In 1935 was introduced Sport model, always in celluloid with piston filler and transparent section, but octagonal and very short, sold combined with a pencil in a leather bag to carry in the pocket, a forerunner of the design introduced by Pilot with his Elite model, using of a long cap that mounted on the bottom of the pen makes it of normal length. For its small size model Sport was advertised for use by athletes and for its convenience enjoyed considerable success.

In 1937 was introduced the Elite model, in versions 183, 185, 187 and 190, with piston filler, and the celluloid body engraved with a decorative guilloché. Finally the more tapered Special model. Most of the production was made before hard rubber and then black celluloid, only the export models were produced in colored celluloid. Other models of this era were the Kadett, the Schulkaweco and the Helios.

 
A '40s Kaweco advertisement

World War II caused a sharp decrease of the raw materials and manpower available, until 1941 the company maintained good production levels, but from 1943 to 1945 it ceased almost completely. After the war, production resumed; lines Dia and Elite were proposed again in the new measures, but with chrome-nickel nib, only the flagship model, the Carat, which appeared for the first time in the 1950 catalog with measures 283, 285, 287 and 290 had a two-tone gold nib. Also in 1950 resumed the Sport model production, who obtained a good success.
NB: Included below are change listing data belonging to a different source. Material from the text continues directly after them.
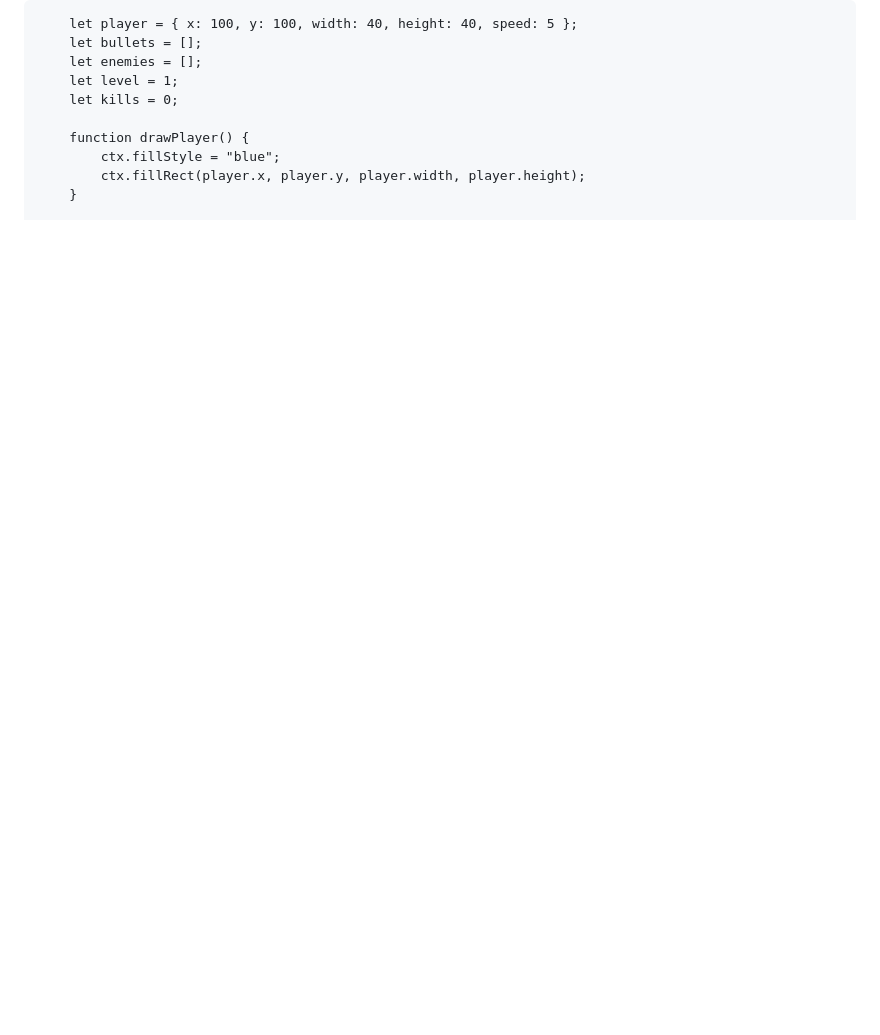
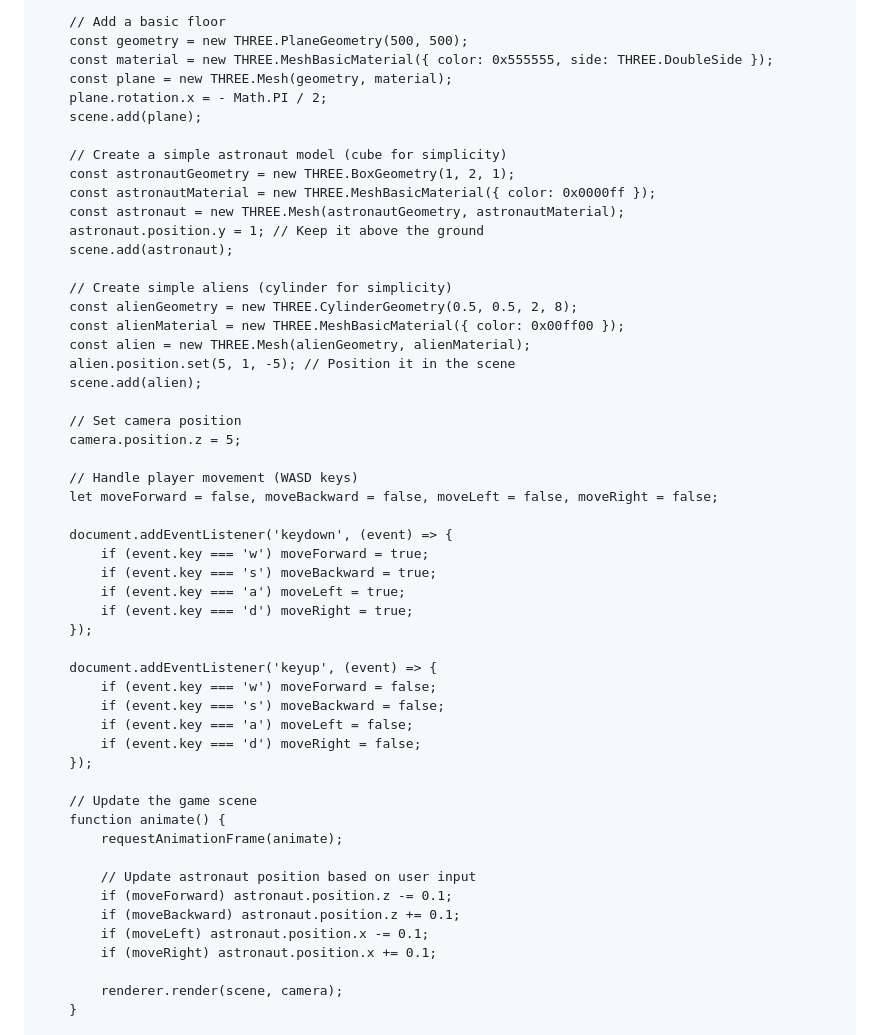
Before and after one commit to tmntleo42/tmntleo42, a Markdown page: README.md, the part around the change printed below. GitHub-like rendering; blank space fills up the shorter version.

Commit message:
Green. space game update. 1.3

```diff
--- a/README.md
+++ b/README.md
@@ -13,17 +14,62 @@
     <script>
-        const canvas = document.getElementById("gameCanvas");
-        const ctx = canvas.getContext("2d");
-        canvas.width = window.innerWidth;
-        canvas.height = window.innerHeight;
+        // Set up basic scene, camera, and renderer
+        const scene = new THREE.Scene();
+        const camera = new THREE.PerspectiveCamera(75, window.innerWidth / window.innerHeight, 0.1, 1000);
+        const renderer = new THREE.WebGLRenderer();
+        renderer.setSize(window.innerWidth, window.innerHeight);
+        document.body.appendChild(renderer.domElement);
 
-        let player = { x: 100, y: 100, width: 40, height: 40, speed: 5 };
-        let bullets = [];
-        let enemies = [];
-        let level = 1;
-        let kills = 0;
+        // Add a basic floor
+        const geometry = new THREE.PlaneGeometry(500, 500);
+        const material = new THREE.MeshBasicMaterial({ color: 0x555555, side: THREE.DoubleSide });
+        const plane = new THREE.Mesh(geometry, material);
+        plane.rotation.x = - Math.PI / 2;
+        scene.add(plane);
 
-        function drawPlayer() {
-            ctx.fillStyle = "blue";
-            ctx.fillRect(player.x, player.y, player.width, player.height);
+        // Create a simple astronaut model (cube for simplicity)
+        const astronautGeometry = new THREE.BoxGeometry(1, 2, 1);
+        const astronautMaterial = new THREE.MeshBasicMaterial({ color: 0x0000ff });
+        const astronaut = new THREE.Mesh(astronautGeometry, astronautMaterial);
+        astronaut.position.y = 1; // Keep it above the ground
+        scene.add(astronaut);
+
+        // Create simple aliens (cylinder for simplicity)
+        const alienGeometry = new THREE.CylinderGeometry(0.5, 0.5, 2, 8);
+        const alienMaterial = new THREE.MeshBasicMaterial({ color: 0x00ff00 });
+        const alien = new THREE.Mesh(alienGeometry, alienMaterial);
+        alien.position.set(5, 1, -5); // Position it in the scene
+        scene.add(alien);
+
+        // Set camera position
+        camera.position.z = 5;
+
+        // Handle player movement (WASD keys)
+        let moveForward = false, moveBackward = false, moveLeft = false, moveRight = false;
+
+        document.addEventListener('keydown', (event) => {
+            if (event.key === 'w') moveForward = true;
+            if (event.key === 's') moveBackward = true;
+            if (event.key === 'a') moveLeft = true;
+            if (event.key === 'd') moveRight = true;
+        });
+
+        document.addEventListener('keyup', (event) => {
+            if (event.key === 'w') moveForward = false;
+            if (event.key === 's') moveBackward = false;
+            if (event.key === 'a') moveLeft = false;
+            if (event.key === 'd') moveRight = false;
+        });
+
+        // Update the game scene
+        function animate() {
+            requestAnimationFrame(animate);
+
+            // Update astronaut position based on user input
+            if (moveForward) astronaut.position.z -= 0.1;
+            if (moveBackward) astronaut.position.z += 0.1;
+            if (moveLeft) astronaut.position.x -= 0.1;
+            if (moveRight) astronaut.position.x += 0.1;
+
+            renderer.render(scene, camera);
         }
 
```
Also changed, not shown: other parts of README.md (+8 -94 lines).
Economic lines Colleg and Kadett were maintained for students; all pens were produced with piston filler.

In 1960 Frederik Grube died, leaving the company to his sons, but the advent of the ballpoint pen had made it less and less significant, which still continued to produce pens and writing instruments, adapting to various trends (with plastic pens and with the use of hooded nib introduced in 1962) and focusing heavily on the educational market, as for the VP model of 1964, cartridge filler and hooded nib.

The production continued without significant innovations, reinventing old models, until the early 80s. The final failure occurred for bankruptcy in 1981, and the brand was acquired in 1995 by the H&M Gutberlet Gmbh who took over the company to put on the market, the following year, a modern version of the most famous model company, the Sport.

Chronology

Year Event
1883 the company is founded by Luce, Ensslen in Heidelberg as Heidelberger Federhalterfabrik
1892 Heidelberger Federhalterfabrik, that will become Kaweco, begins fountain pen production[3]
1899 H. Koch and R. Weber acquire the Heidelberger Federhalterfabrik, that becomes Kaweco
1903 the company introduces the KO-MIO mechanical pencil
1908 the company patents a safety pen with threaded bottom to be turned by screwing the cap (1909?)
1911 the company publish the first catalog, showing their initial models marked Kaweco
1912 the company introduces the Kaweco 616 Sport forerunner (or 1911?)
1914 the company acquire A. Morton & Co., taking their know how and starts its nib production in Heidelberg (1913?)
1921 the company introduces the first lever filler models
1929 original Kaweco bankrupt, KWG acquire the trademark and the Kaweco Badische Füllhalterfabrik is born
1934 the company introduces the Dia
1934 the company introduces the Colleg
1935 the company introduces the Sport
1937 the company introduces the Kaweco Elite
1950 the company introduces the Carat
1962 the company introduces hooded nib models
1964 the company introduces the Kaweco VP
1981 the company fails and ceases production

External references

  • [1] Company history
  • [2] Lost web site, with detailed history (was sold on CD)
  • [3] Article on Kaweco history, first part
  • [4] Article on Kaweco history, second part
  • [5] Discussion with information about German nibs
  • [6] Review for two Kaweco Sport with some material taken from here without attribution.

Notes

  1. patent D.R.G.M. 224101, that's unknown in the database European Patent Office.
  2. this trademark appears on two pens depicted in a 1925 catalog and in a page of the 1928 one.
  3. the most part of the Kaweco chronology is obtained form the information that were published by the company itself (no more on-line) and from the new company history published here.